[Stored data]
BEGIN

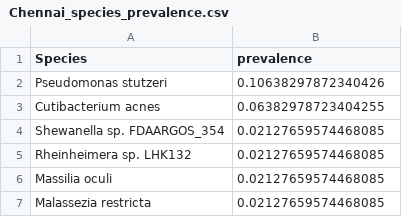
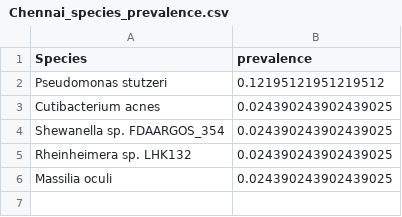
Before and after one commit to IBSE-IITM/MetaSUB-CMRL, a CSV file: results/microbial_signatures/01/Chennai_species_prevalence.csv, drawn as a sheet.

```diff
--- a/results/microbial_signatures/01/Chennai_species_prevalence.csv
+++ b/results/microbial_signatures/01/Chennai_species_prevalence.csv
@@ -1,7 +1,6 @@
 Species,prevalence
-Pseudomonas stutzeri,0.10638297872340426
-Cutibacterium acnes,0.06382978723404255
-Shewanella sp. FDAARGOS_354,0.02127659574468085
-Rheinheimera sp. LHK132,0.02127659574468085
-Massilia oculi,0.02127659574468085
-Malassezia restricta,0.02127659574468085
+Pseudomonas stutzeri,0.12195121951219512
+Cutibacterium acnes,0.024390243902439025
+Shewanella sp. FDAARGOS_354,0.024390243902439025
+Rheinheimera sp. LHK132,0.024390243902439025
+Massilia oculi,0.024390243902439025
```
Also changed, not shown: data/Chennai_data/metadata_for_chennai_v2.csv, data/Chennai_data/metadata_processed.csv, 24 other files.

END

Instructions to follow: Going through the data above, return each line with the word "results".

Output of the exercise:
Before and after one commit to IBSE-IITM/MetaSUB-CMRL, a CSV file: results/microbial_signatures/01/Chennai_species_prevalence.csv, drawn as a sheet.
--- a/results/microbial_signatures/01/Chennai_species_prevalence.csv
+++ b/results/microbial_signatures/01/Chennai_species_prevalence.csv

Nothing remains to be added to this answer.